Craig Drennen, New Mistress vs old Athenians at Brooklyn Fire Proof

Craig Drennen at Brooklyn Fire Proof

September 8th, 2015 -October 9th, 2015
Opening reception on September 11th, 6-10 pm

Temporary Storage Gallery at Brooklyn Fire Proof
119 Ingraham St., Ground Floor
Brooklyn, NY 11237
Gallery hours: Wednesday-Saturday, 12-6 or by appointment.

“In New Mistress vs Old Athenians, Drennen juxtaposes the characters of two prostitutes (combined as a singular Mistress in his depictions), and an Athenian man. Drennen’s Mistress paintings always feature a realistic oil painting, with anatomically-specific jpg submissions from anonymous adults acting as the reference source. The realism of the subject is contrasted by a bold black line painted directly on the wall, forming a path that reads as stage directions or a sports play (sports imagery is not far off the mark–Drennen’s representation of one character features a basketball, a 24-second-clock and a sporty “Hello” rendered in an athletic font). His Old Athenian portraits are composed of a printed photographic image of Udo Kier as Dracula in Warhol’s Blood of Dracula. The image is subjected to “as many stages of mediation and mechanical reproduction as possible,” says Drennen. He photographs Kier’s face as it appears on the television screen playing the DVD of the film.

The Mistress character was the first Drennen explored and has not gotten a new addition since 2010, which is when Drennen began portraying Old Athenian. This is the first installation putting these characters together, and they never share the stage in Shakespeare’s play. The title of the show suggests adversary, a standoff, which Drennen accentuates by installing his Mistress painting facing off against the Old Athenians. From a statement by the artist, “Any combination of characters can be exhibited together at any time so that the exhibition environment becomes a “stage” where the characters must visually and conceptually interact.” Drennen says that these two characters staged together produce a set of binaries he finds interesting–“The “new” vs. the “old,” the hand painted vs. the mechanically derived, representation vs. reductive abstraction, and so on.””

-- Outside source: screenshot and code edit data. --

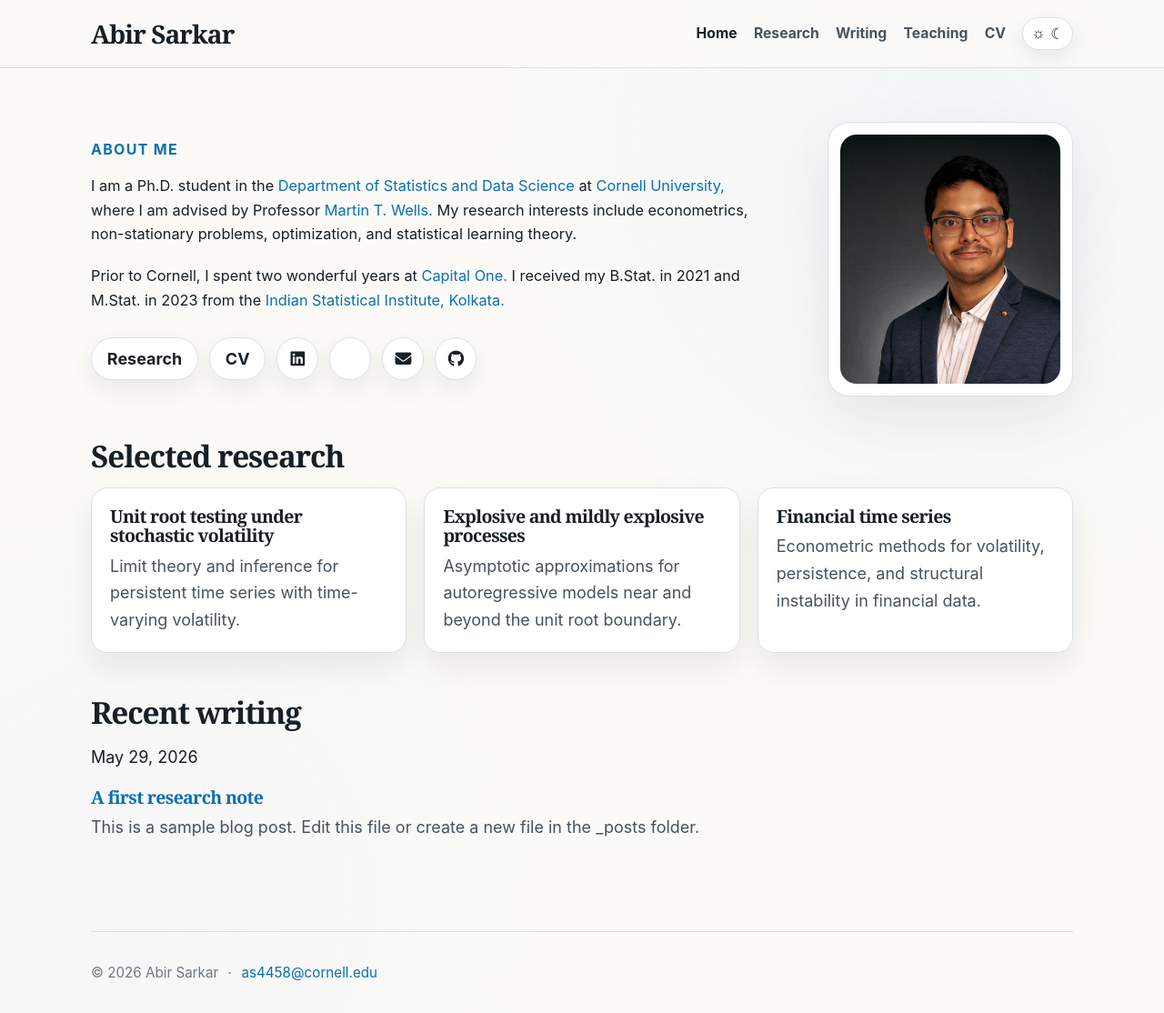
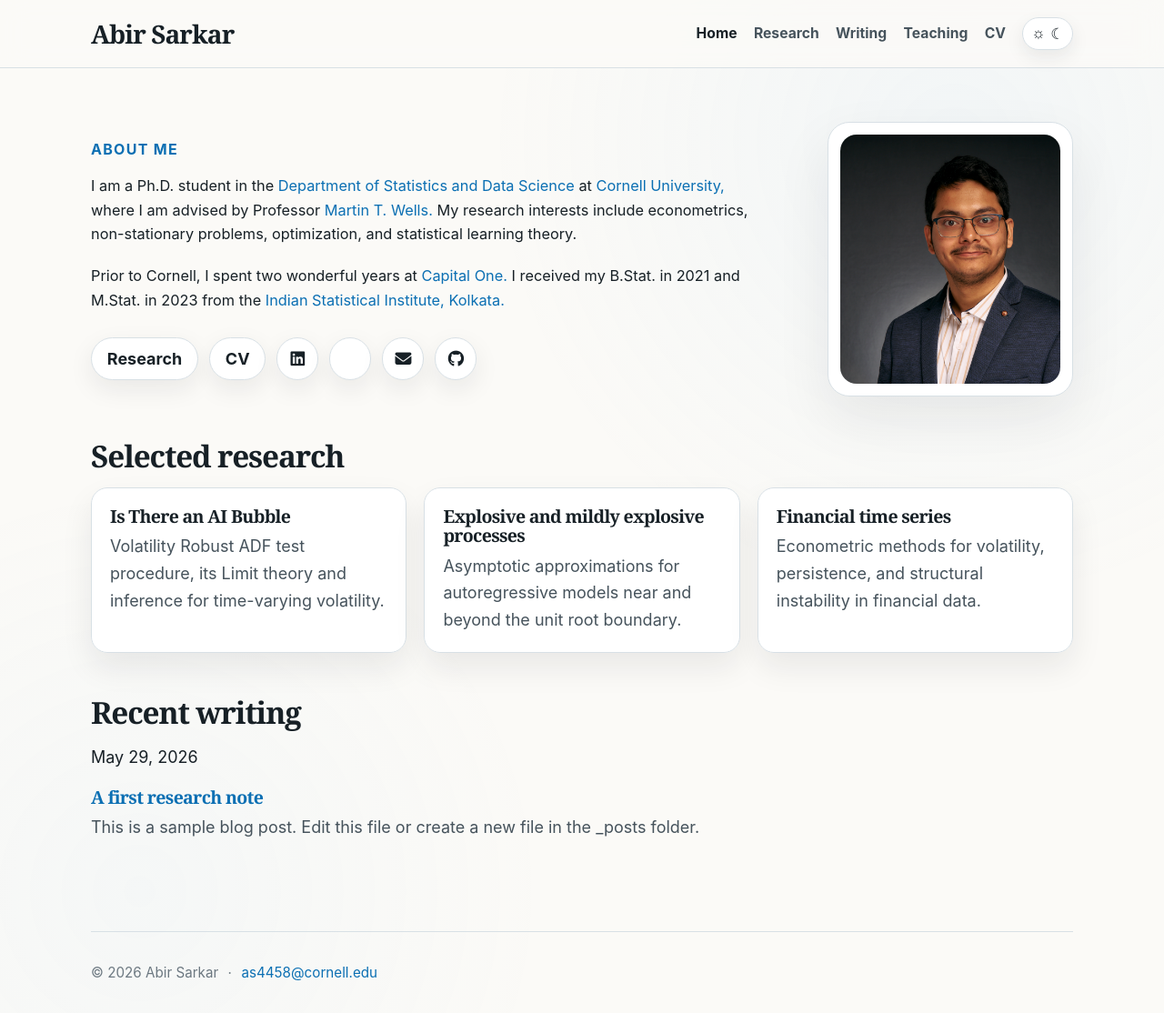
Before and after one commit to AbirS2026/AbirS2026.github.io, a Jekyll site: the page built from index.md, in a window 1280 px wide and 1114 px high. Shown: the whole window at 91% size. Built offline with Jekyll 4.4.1, drawn with Linux system fonts in a browser that asks for light colours; a style sheet for code colours, icons or effects is not loaded.

Commit message:
Update index.md

```diff
--- a/index.md
+++ b/index.md
@@ -67,9 +67,9 @@ title: Home
 
   <div class="grid three">
     <article class="card">
-      <h3>Unit root testing under stochastic volatility</h3>
+      <h3>Is There an AI Bubble</h3>
       <p>
-        Limit theory and inference for persistent time series with time-varying volatility.
+        Volatility Robust ADF test procedure, its Limit theory and inference for time-varying volatility.
       </p>
     </article>
 
```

-from the Exhibition press release

For more information visit: